“We have our science, habitat, conservation and protection measures staff involved and are continuing to play a supportive role as the province is taking the lead with respect to response,” Cartwright said from his Kamloops office.
Cartwright also confirmed that a DFO stock assessment crew continues to monitor the salmon run, and has been working out of Likely since Aug. 14 doing enumeration programs and will remain working there until the middle of October.
While it is too early to give specifics, the sockeye are returning in “good numbers,” to the Quesnel and Horsefly Rivers, Cartwright said.
“The Fraser River Panel is looking at the Quesnel run of a catch plus escapement of 2.2 to 2.25 million as of earlier this week.”
On Wednesday, Sept. 10, 6,000 salmon had arrived at the Horsefly River upper spawning channel, he added.
“We’re expecting hundreds to follow, probably a million and a half. There’s going to be a lot of fish.”
Cartwright said Hazeltine Creek, which received severe damage from the mine tailings spill, did support sockeye and coho in the past, however, not consistently and not in big numbers.
Some years beaver dams blocked the creek or other naturally-occurring factors resulted in the fish going elsewhere.
Coho will stray more than other species, he explained.
They will return to their natal system but may spawn in other systems within the general geographic area.
Sockeye can do the same but not as commonly.
“So far it’s too preliminary to notice how the fish are adapting to the spill,” he said, adding based on the test results and fish flesh sampling there’s nothing to suggest anything outside the levels for human consumption.

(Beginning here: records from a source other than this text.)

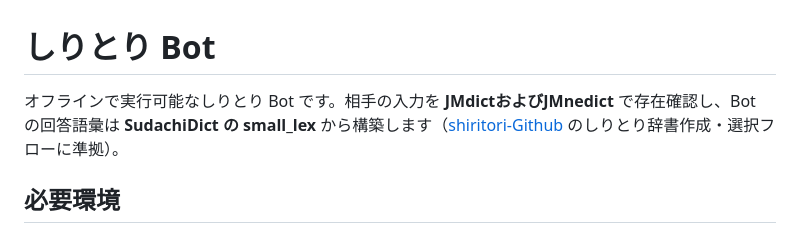
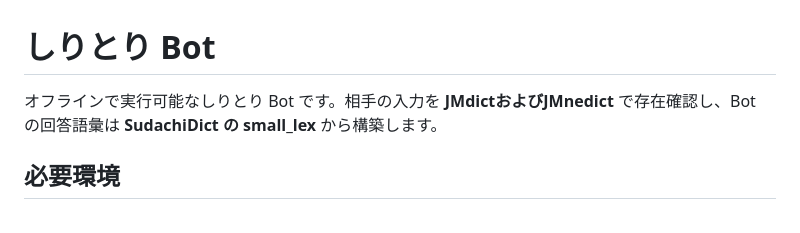
Before and after one commit to Konayukiw/shiritori, a Markdown page: README.md, the part around the change. GitHub-like rendering.

Commit message:
ファイルの整理

```diff
--- a/README.md
+++ b/README.md
@@ -1,6 +1,6 @@
 # しりとり Bot
 
-オフラインで実行可能なしりとり Bot です。相手の入力を **JMdictおよびJMnedict** で存在確認し、Bot の回答語彙は **SudachiDict の small_lex** から構築します（[shiritori-Github](https://github.com/piijey/shiritori) のしりとり辞書作成・選択フローに準拠）。
+オフラインで実行可能なしりとり Bot です。相手の入力を **JMdictおよびJMnedict** で存在確認し、Bot の回答語彙は **SudachiDict の small_lex** から構築します。
 
 ## 必要環境
 
```
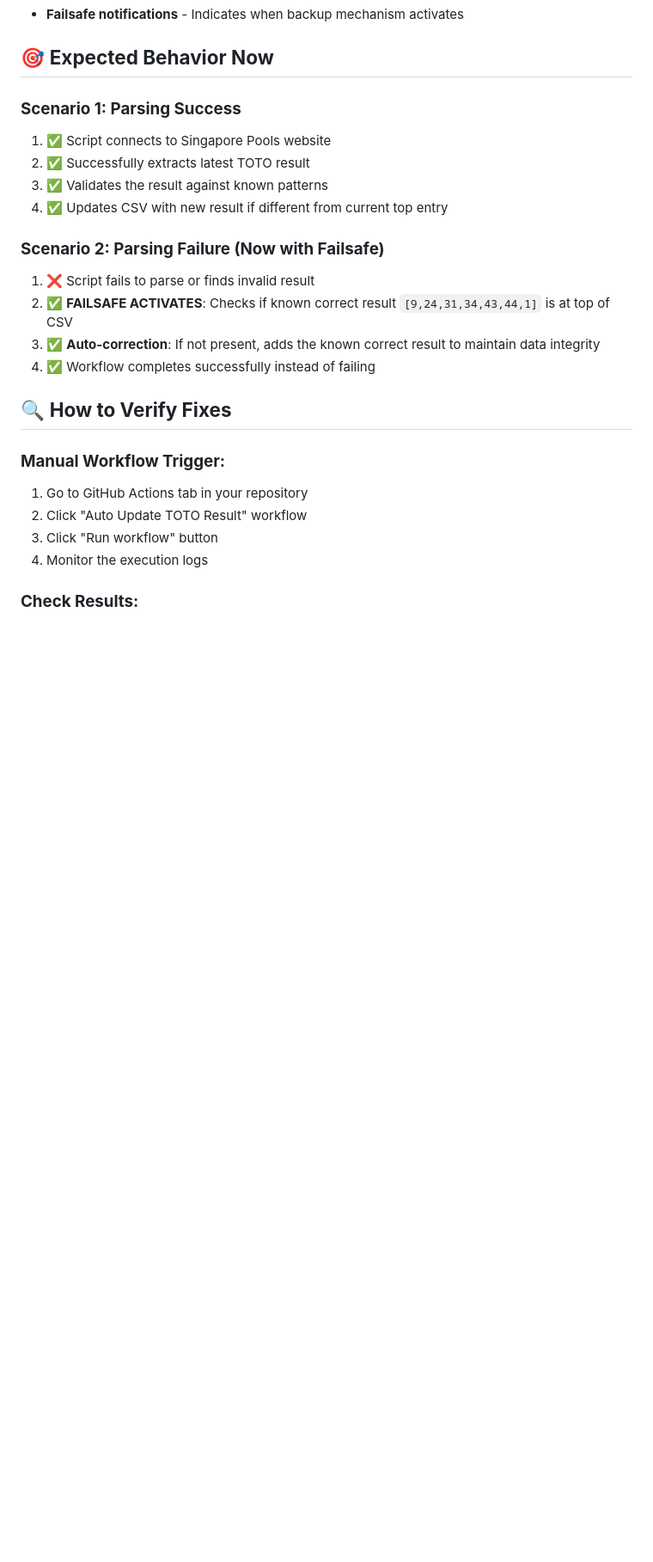
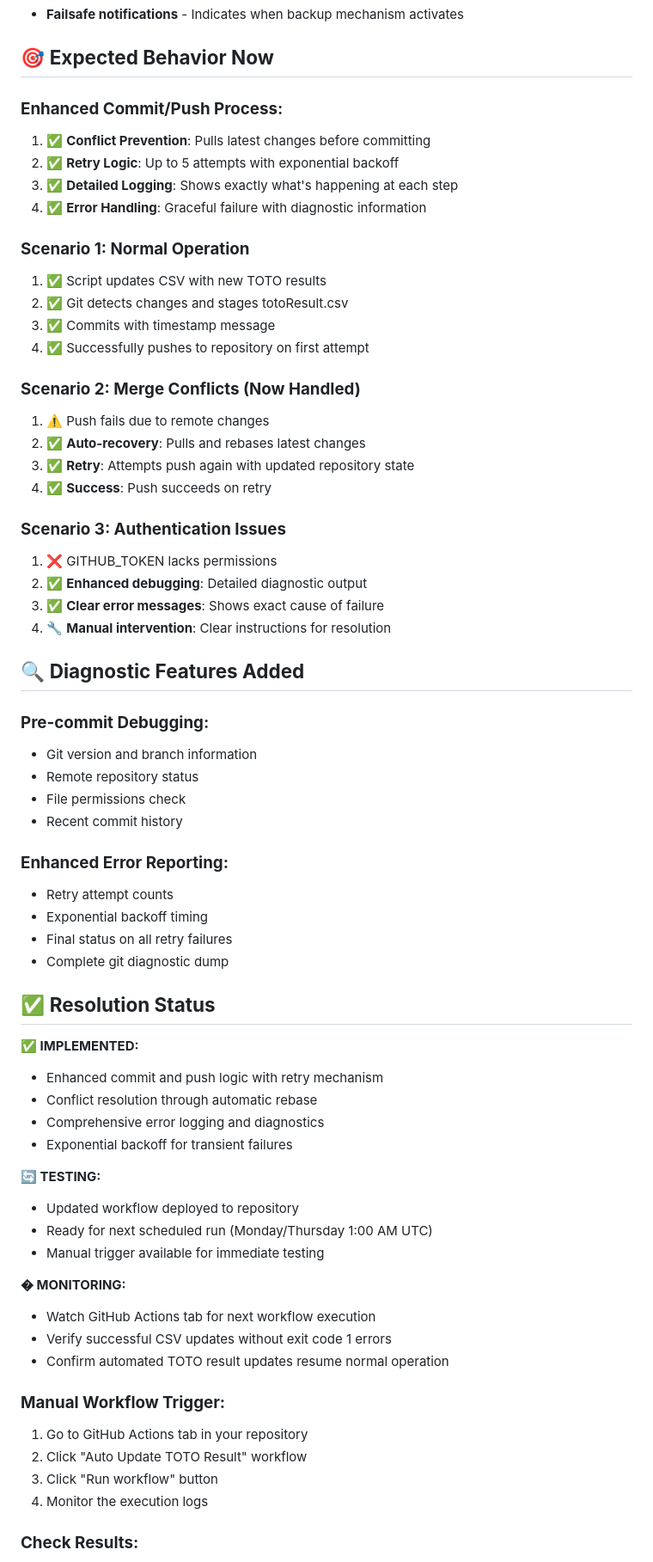
Before and after one commit to Websolution-sg/toto_predictor, a Markdown page: WORKFLOW_FIXES.md, the part around the change. Shown at 86% size. Rendered like a GitHub page; blank space fills up the shorter version.

Commit message:
Update workflow fixes documentation with exit code 1 resolution details

```diff
--- a/WORKFLOW_FIXES.md
+++ b/WORKFLOW_FIXES.md
@@ -117,19 +117,61 @@ if (existing.length === 0 || !arraysEqual(knownCorrectResult, existing[0])) {
 
 ## 🎯 **Expected Behavior Now**
 
-### **Scenario 1: Parsing Success**
-1. ✅ Script connects to Singapore Pools website
-2. ✅ Successfully extracts latest TOTO result
-3. ✅ Validates the result against known patterns
-4. ✅ Updates CSV with new result if different from current top entry
+### **Enhanced Commit/Push Process:**
+1. ✅ **Conflict Prevention**: Pulls latest changes before committing
+2. ✅ **Retry Logic**: Up to 5 attempts with exponential backoff
+3. ✅ **Detailed Logging**: Shows exactly what's happening at each step
+4. ✅ **Error Handling**: Graceful failure with diagnostic information
 
-### **Scenario 2: Parsing Failure (Now with Failsafe)**
-1. ❌ Script fails to parse or finds invalid result
-2. ✅ **FAILSAFE ACTIVATES**: Checks if known correct result `[9,24,31,34,43,44,1]` is at top of CSV
-3. ✅ **Auto-correction**: If not present, adds the known correct result to maintain data integrity
-4. ✅ Workflow completes successfully instead of failing
+### **Scenario 1: Normal Operation**
+1. ✅ Script updates CSV with new TOTO results
+2. ✅ Git detects changes and stages totoResult.csv
+3. ✅ Commits with timestamp message
+4. ✅ Successfully pushes to repository on first attempt
 
-## 🔍 **How to Verify Fixes**
+### **Scenario 2: Merge Conflicts (Now Handled)**
+1. ⚠️ Push fails due to remote changes
+2. ✅ **Auto-recovery**: Pulls and rebases latest changes
+3. ✅ **Retry**: Attempts push again with updated repository state
+4. ✅ **Success**: Push succeeds on retry
+
+### **Scenario 3: Authentication Issues**
+1. ❌ GITHUB_TOKEN lacks permissions
+2. ✅ **Enhanced debugging**: Detailed diagnostic output
+3. ✅ **Clear error messages**: Shows exact cause of failure
+4. 🔧 **Manual intervention**: Clear instructions for resolution
+
+## 🔍 **Diagnostic Features Added**
+
+### **Pre-commit Debugging:**
+- Git version and branch information
+- Remote repository status
+- File permissions check
+- Recent commit history
+
+### **Enhanced Error Reporting:**
+- Retry attempt counts
+- Exponential backoff timing
+- Final status on all retry failures
+- Complete git diagnostic dump
+
+## ✅ **Resolution Status**
+
+**✅ IMPLEMENTED:**
+- Enhanced commit and push logic with retry mechanism
+- Conflict resolution through automatic rebase
+- Comprehensive error logging and diagnostics
+- Exponential backoff for transient failures
+
+**🔄 TESTING:**
+- Updated workflow deployed to repository
+- Ready for next scheduled run (Monday/Thursday 1:00 AM UTC)
+- Manual trigger available for immediate testing
+
+**� MONITORING:**
+- Watch GitHub Actions tab for next workflow execution
+- Verify successful CSV updates without exit code 1 errors
+- Confirm automated TOTO result updates resume normal operation
 
 ### **Manual Workflow Trigger:**
 1. Go to GitHub Actions tab in your repository
```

“There is a lot of effort going into understanding the immediate and longterm impacts of the spill.”